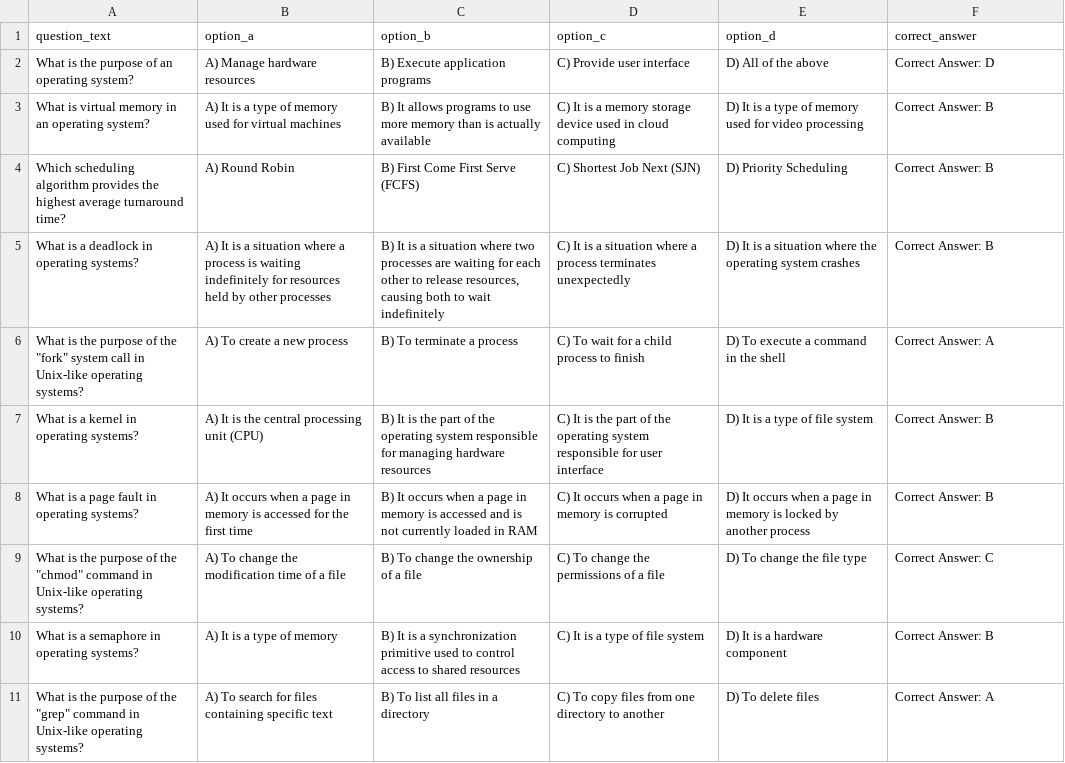
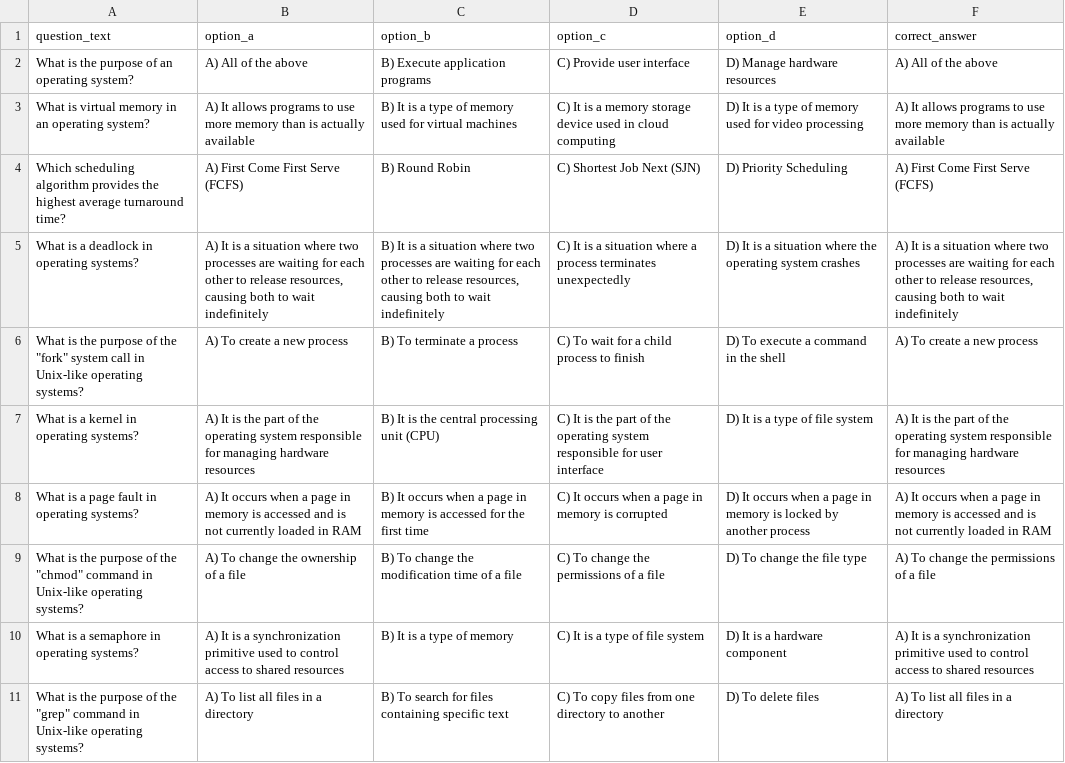
Before and after one commit to x23203595/QuizzDynamo, a CSV file: QuizTemplates/OperatingSystemsQuiz.csv, drawn as a sheet.

```diff
--- a/QuizTemplates/OperatingSystemsQuiz.csv
+++ b/QuizTemplates/OperatingSystemsQuiz.csv
@@ -1,11 +1,11 @@
 question_text,option_a,option_b,option_c,option_d,correct_answer
-What is the purpose of an operating system?,A) Manage hardware resources,B) Execute application programs,C) Provide user interface,D) All of the above,Correct Answer: D
-What is virtual memory in an operating system?,A) It is a type of memory used for virtual machines,B) It allows programs to use more memory than is actually available,C) It is a memory storage device used in cloud computing,D) It is a type of memory used for video processing,Correct Answer: B
-Which scheduling algorithm provides the highest average turnaround time?,A) Round Robin,B) First Come First Serve (FCFS),C) Shortest Job Next (SJN),D) Priority Scheduling,Correct Answer: B
-What is a deadlock in operating systems?,A) It is a situation where a process is waiting indefinitely for resources held by other processes,"B) It is a situation where two processes are waiting for each other to release resources, causing both to wait indefinitely",C) It is a situation where a process terminates unexpectedly,D) It is a situation where the operating system crashes,Correct Answer: B
-"What is the purpose of the ""fork"" system call in Unix-like operating systems?",A) To create a new process,B) To terminate a process,C) To wait for a child process to finish,D) To execute a command in the shell,Correct Answer: A
-What is a kernel in operating systems?,A) It is the central processing unit (CPU),B) It is the part of the operating system responsible for managing hardware resources,C) It is the part of the operating system responsible for user interface,D) It is a type of file system,Correct Answer: B
-What is a page fault in operating systems?,A) It occurs when a page in memory is accessed for the first time,B) It occurs when a page in memory is accessed and is not currently loaded in RAM,C) It occurs when a page in memory is corrupted,D) It occurs when a page in memory is locked by another process,Correct Answer: B
-"What is the purpose of the ""chmod"" command in Unix-like operating systems?",A) To change the modification time of a file,B) To change the ownership of a file,C) To change the permissions of a file,D) To change the file type,Correct Answer: C
-What is a semaphore in operating systems?,A) It is a type of memory,B) It is a synchronization primitive used to control access to shared resources,C) It is a type of file system,D) It is a hardware component,Correct Answer: B
-"What is the purpose of the ""grep"" command in Unix-like operating systems?",A) To search for files containing specific text,B) To list all files in a directory,C) To copy files from one directory to another,D) To delete files,Correct Answer: A
+What is the purpose of an operating system?,A) All of the above,B) Execute application programs,C) Provide user interface,D) Manage hardware resources,A) All of the above
+What is virtual memory in an operating system?,A) It allows programs to use more memory than is actually available,B) It is a type of memory used for virtual machines,C) It is a memory storage device used in cloud computing,D) It is a type of memory used for video processing,A) It allows programs to use more memory than is actually available
+Which scheduling algorithm provides the highest average turnaround time?,A) First Come First Serve (FCFS),B) Round Robin,C) Shortest Job Next (SJN),D) Priority Scheduling,A) First Come First Serve (FCFS)
+What is a deadlock in operating systems?,"A) It is a situation where two processes are waiting for each other to release resources, causing both to wait indefinitely","B)  It is a situation where two processes are waiting for each other to release resources, causing both to wait indefinitely",C) It is a situation where a process terminates unexpectedly,D) It is a situation where the operating system crashes,"A) It is a situation where two processes are waiting for each other to release resources, causing both to wait indefinitely"
+"What is the purpose of the ""fork"" system call in Unix-like operating systems?",A) To create a new process,B) To terminate a process,C) To wait for a child process to finish,D) To execute a command in the shell,A) To create a new process
+What is a kernel in operating systems?,A) It is the part of the operating system responsible for managing hardware resources,B) It is the central processing unit (CPU),C) It is the part of the operating system responsible for user interface,D) It is a type of file system,A) It is the part of the operating system responsible for managing hardware resources
+What is a page fault in operating systems?,A) It occurs when a page in memory is accessed and is not currently loaded in RAM,B) It occurs when a page in memory is accessed for the first time ,C) It occurs when a page in memory is corrupted,D) It occurs when a page in memory is locked by another process,A) It occurs when a page in memory is accessed and is not currently loaded in RAM
+"What is the purpose of the ""chmod"" command in Unix-like operating systems?",A) To change the ownership of a file,B) To change the modification time of a file ,C) To change the permissions of a file,D) To change the file type,A) To change the permissions of a file
+What is a semaphore in operating systems?,A) It is a synchronization primitive used to control access to shared resources,B) It is a type of memory ,C) It is a type of file system,D) It is a hardware component,A) It is a synchronization primitive used to control access to shared resources
+"What is the purpose of the ""grep"" command in Unix-like operating systems?",A) To list all files in a directory,B) To search for files containing specific text,C) To copy files from one directory to another,D) To delete files,A) To list all files in a directory
```
Also changed, not shown: QuizTemplates/AlgorithmsQuiz.csv, QuizTemplates/InternetworkingQuiz.csv, 10 other files.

******

_Task statement_
Count up the lines of the listing where "QuizTemplates" occurs, and answer with that number only.

_Response below_
4